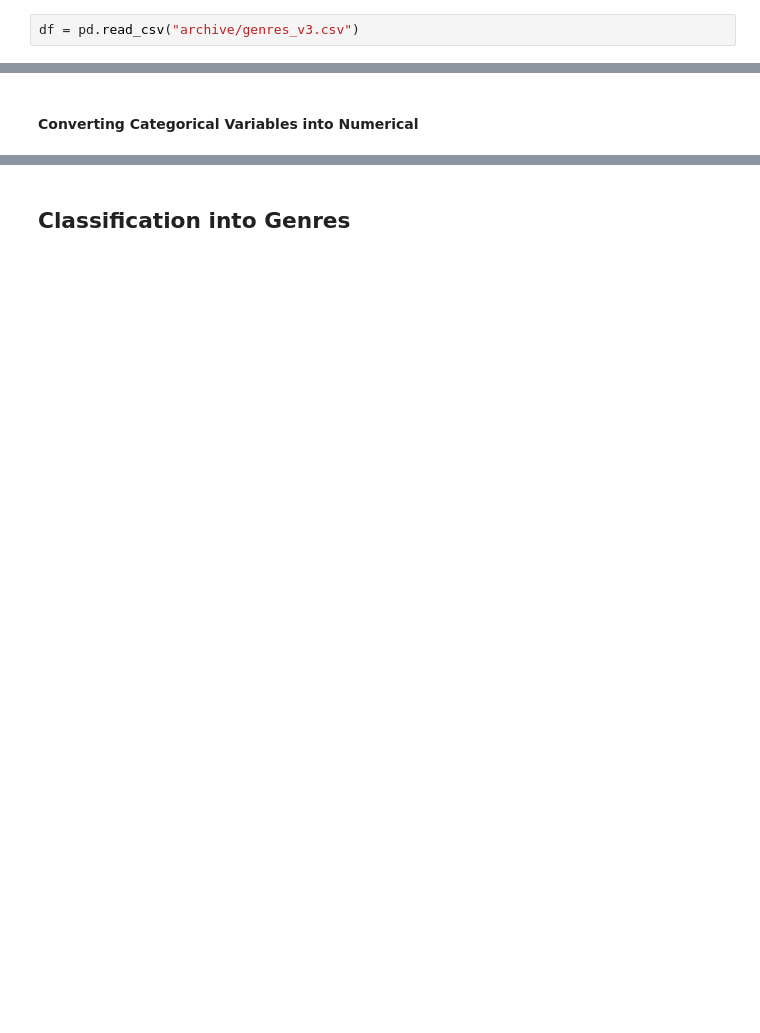
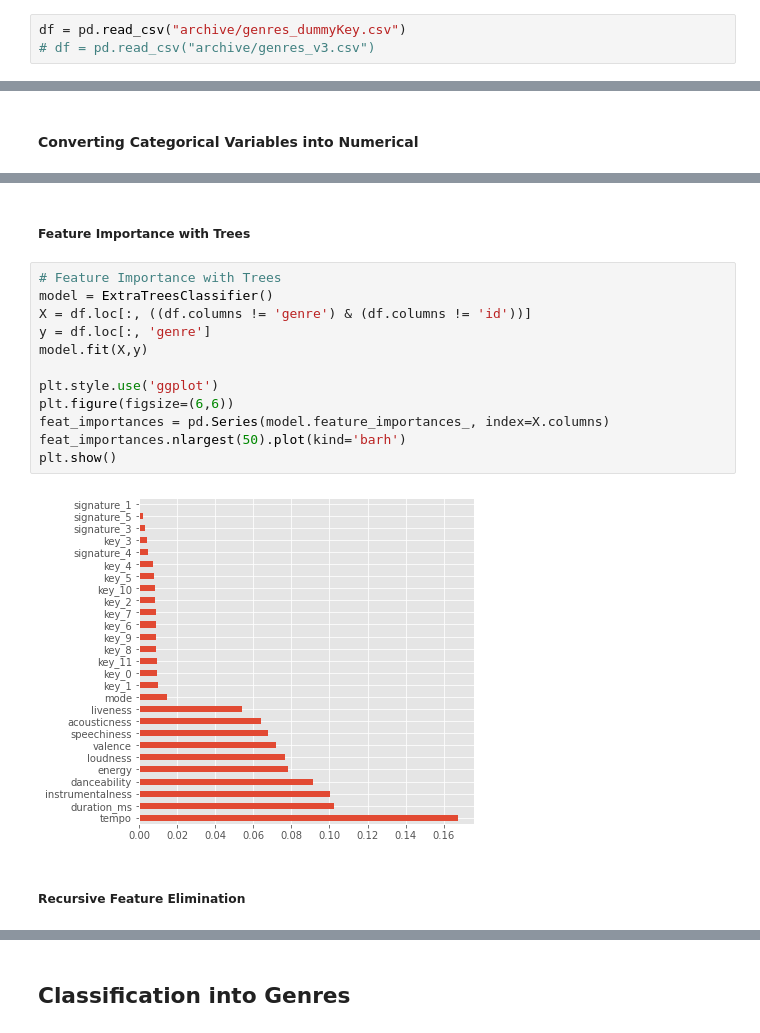
Before and after one commit to SYusupov/Spotify_Songs_Classification, a Jupyter notebook: exploring.ipynb, the cells around one changed output, grey strips where cells are left out. Cells and saved outputs as stored; diff of their text form; blank space fills up the shorter version.

```diff
--- a/exploring.ipynb
+++ b/exploring.ipynb
@@ -304,2 +282,3 @@ df.to_csv("archive/genres_v3.csv")
 # %%
-df = pd.read_csv("archive/genres_v3.csv")
+df = pd.read_csv("archive/genres_dummyKey.csv")
+# df = pd.read_csv("archive/genres_v3.csv")
@@ -344,0 +340,18 @@ df.sample(10)
+# %% [markdown]
+##### Feature Importance with Trees
+# %%
+# Feature Importance with Trees
+model = ExtraTreesClassifier()
+X = df.loc[:, ((df.columns != 'genre') & (df.columns != 'id'))]
+y = df.loc[:, 'genre']
+model.fit(X,y)
+
+plt.style.use('ggplot')
+plt.figure(figsize=(6,6))
+feat_importances = pd.Series(model.feature_importances_, index=X.columns)
+feat_importances.nlargest(50).plot(kind='barh')
+plt.show()
+# %% [output]
+[figure, added]
+# %% [markdown]
+##### Recursive Feature Elimination
```
Also changed, not shown: parts of 82 cells of this notebook.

----------

• Instructions to follow
Find the lines above holding the word "archive" and show them.

• Completed exercise
@@ -304,2 +282,3 @@ df.to_csv("archive/genres_v3.csv")
-df = pd.read_csv("archive/genres_v3.csv")
+df = pd.read_csv("archive/genres_dummyKey.csv")
+# df = pd.read_csv("archive/genres_v3.csv")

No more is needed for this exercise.